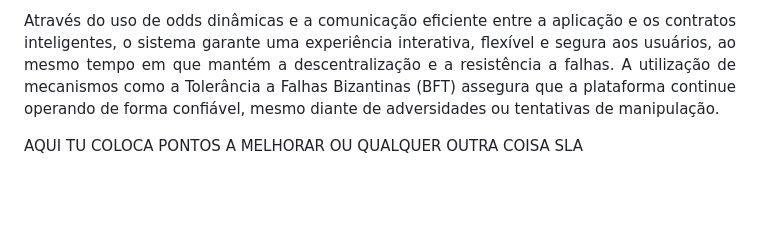
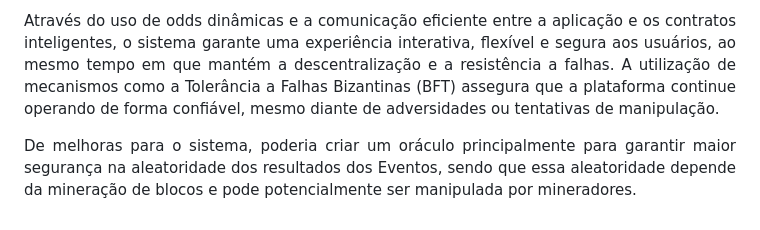
Before and after one commit to icaroo-oliveira/Problema-3---BET-Distribu-da, a Markdown page: README.md, the part around the change. Rendered like a GitHub page; blank space fills up the shorter version.

Commit message:
docs:att readme

```diff
--- a/README.md
+++ b/README.md
@@ -215,4 +215,4 @@ Por fim, foi possível criar um sistema de apostas online descentralizado utiliz
 
 Através do uso de odds dinâmicas e a comunicação eficiente entre a aplicação e os contratos inteligentes, o sistema garante uma experiência interativa, flexível e segura aos usuários, ao mesmo tempo em que mantém a descentralização e a resistência a falhas. A utilização de mecanismos como a Tolerância a Falhas Bizantinas (BFT) assegura que a plataforma continue operando de forma confiável, mesmo diante de adversidades ou tentativas de manipulação.
 
-AQUI TU COLOCA PONTOS A MELHORAR OU QUALQUER OUTRA COISA SLA
+De melhoras para o sistema, poderia criar um oráculo principalmente para garantir maior segurança na aleatoridade dos resultados dos Eventos, sendo que essa aleatoridade depende da mineração de blocos e pode potencialmente ser manipulada por mineradores.
```
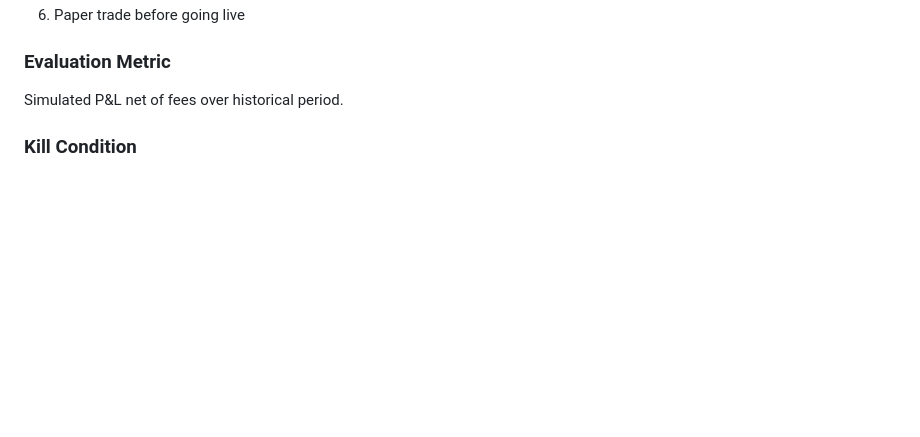
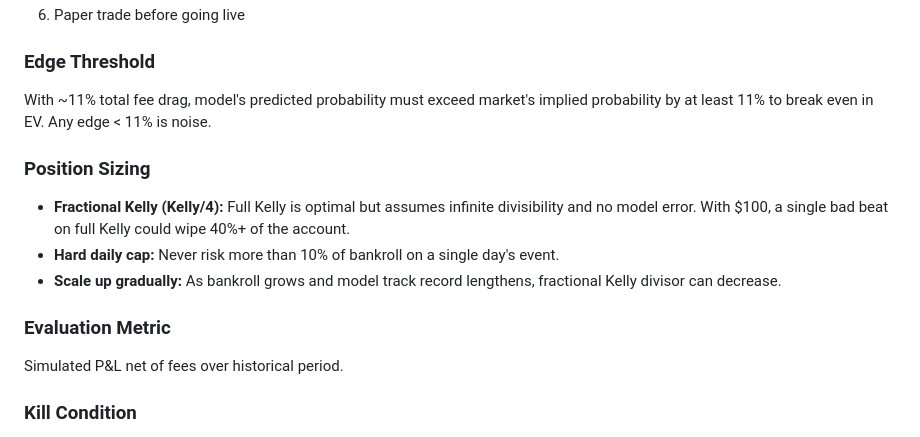
Before and after one commit to muratrudd-pixel/alphatemp, a Markdown page: docs/plans/MASTER-PLAN.md, the part around one of its changes. Rendered like a GitHub page; blank space fills up the shorter version.

```diff
--- a/docs/plans/MASTER-PLAN.md
+++ b/docs/plans/MASTER-PLAN.md
@@ -259,4 +288,12 @@ Map the model's bracket probabilities to actual Kalshi trading decisions.
 6. Paper trade before going live
+
+### Edge Threshold
+With ~11% total fee drag, model's predicted probability must exceed market's implied probability by at least 11% to break even in EV. Any edge < 11% is noise.
+
+### Position Sizing
+- **Fractional Kelly (Kelly/4):** Full Kelly is optimal but assumes infinite divisibility and no model error. With $100, a single bad beat on full Kelly could wipe 40%+ of the account.
+- **Hard daily cap:** Never risk more than 10% of bankroll on a single day's event.
+- **Scale up gradually:** As bankroll grows and model track record lengthens, fractional Kelly divisor can decrease.
 
 ### Evaluation Metric
 Simulated P&L net of fees over historical period.
```
Also changed, not shown: other parts of docs/plans/MASTER-PLAN.md (+33 -4 lines), docs/plans/2026-02-27-dynamic-uncertainty-design.md (+6 -0 lines).
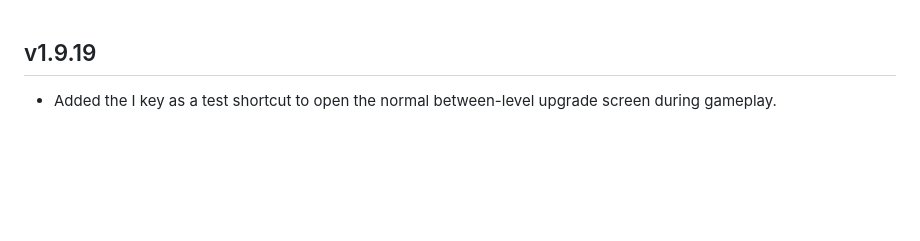
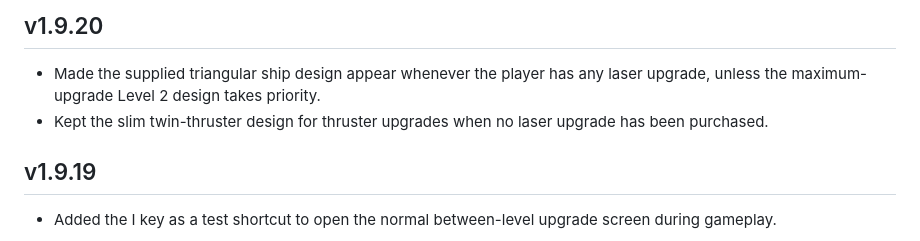
Before and after one commit to russ-explains/space-miner-1999, a Markdown page: CHANGELOG.md, the part around the change. GitHub-like rendering; blank space fills up the shorter version.

Commit message:
Document laser ship design priority

```diff
--- a/CHANGELOG.md
+++ b/CHANGELOG.md
@@ -1,3 +1,7 @@
+## v1.9.20
+- Made the supplied triangular ship design appear whenever the player has any laser upgrade, unless the maximum-upgrade Level 2 design takes priority.
+- Kept the slim twin-thruster design for thruster upgrades when no laser upgrade has been purchased.
+
 ## v1.9.19
 - Added the I key as a test shortcut to open the normal between-level upgrade screen during gameplay.
 
```
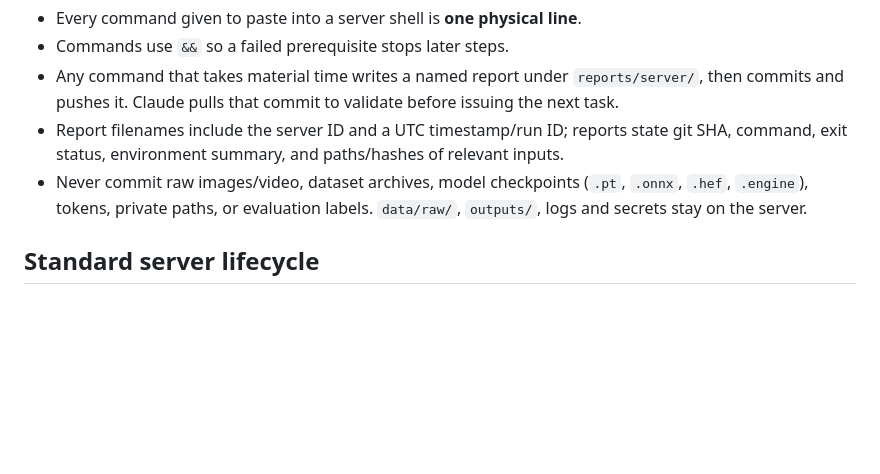
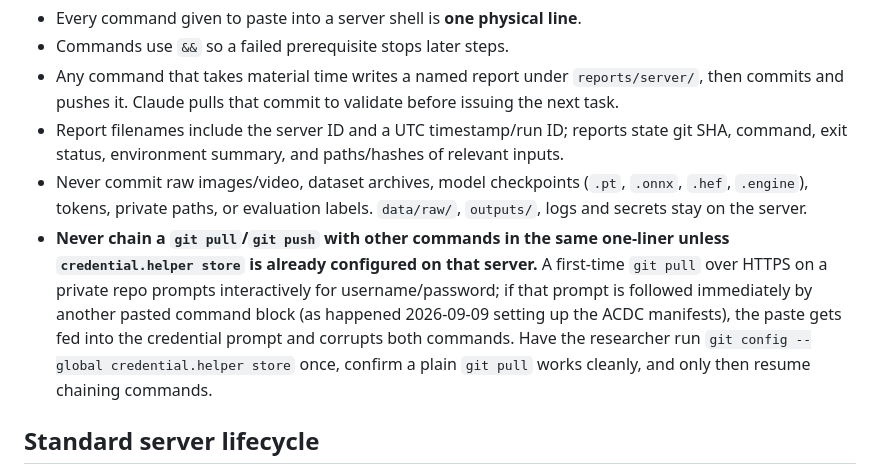
Before and after one commit to NADUNGVN/imavis-edge-seg, a Markdown page: docs/COLLABORATION_PROTOCOL.md, the part around the change. Drawn GitHub-style; blank space fills up the shorter version.

Commit message:
Document the git-pull interactive-auth pasting pitfall
Hit this exact issue setting up ACDC manifests on SERVER-02: a first-time
git pull prompted for credentials mid-chain, and a follow-up pasted
command got fed into that prompt, corrupting both. Note it in the protocol
so future server tasks set up credential.helper store before chaining.

Co-Authored-By: Claude Sonnet 5 <noreply@anthropic.com>

```diff
--- a/docs/COLLABORATION_PROTOCOL.md
+++ b/docs/COLLABORATION_PROTOCOL.md
@@ -31,6 +31,14 @@ repo name and hardware.
 - Never commit raw images/video, dataset archives, model checkpoints (`.pt`, `.onnx`,
   `.hef`, `.engine`), tokens, private paths, or evaluation labels. `data/raw/`,
   `outputs/`, logs and secrets stay on the server.
+- **Never chain a `git pull`/`git push` with other commands in the same one-liner
+  unless `credential.helper store` is already configured on that server.** A first-time
+  `git pull` over HTTPS on a private repo prompts interactively for username/password;
+  if that prompt is followed immediately by another pasted command block (as happened
+  2026-09-09 setting up the ACDC manifests), the paste gets fed into the credential
+  prompt and corrupts both commands. Have the researcher run
+  `git config --global credential.helper store` once, confirm a plain `git pull` works
+  cleanly, and only then resume chaining commands.
 
 ## Standard server lifecycle
 
```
******
● **ASSIGNMENT**
Of all the lines in the data above, show only those that hold the word "unless".

● **RESPONSE TO THE TASK**
+- Made the supplied triangular ship design appear whenever the player has any laser upgrade, unless the maximum-upgrade Level 2 design takes priority.
+  unless `credential.helper store` is already configured on that server.** A first-time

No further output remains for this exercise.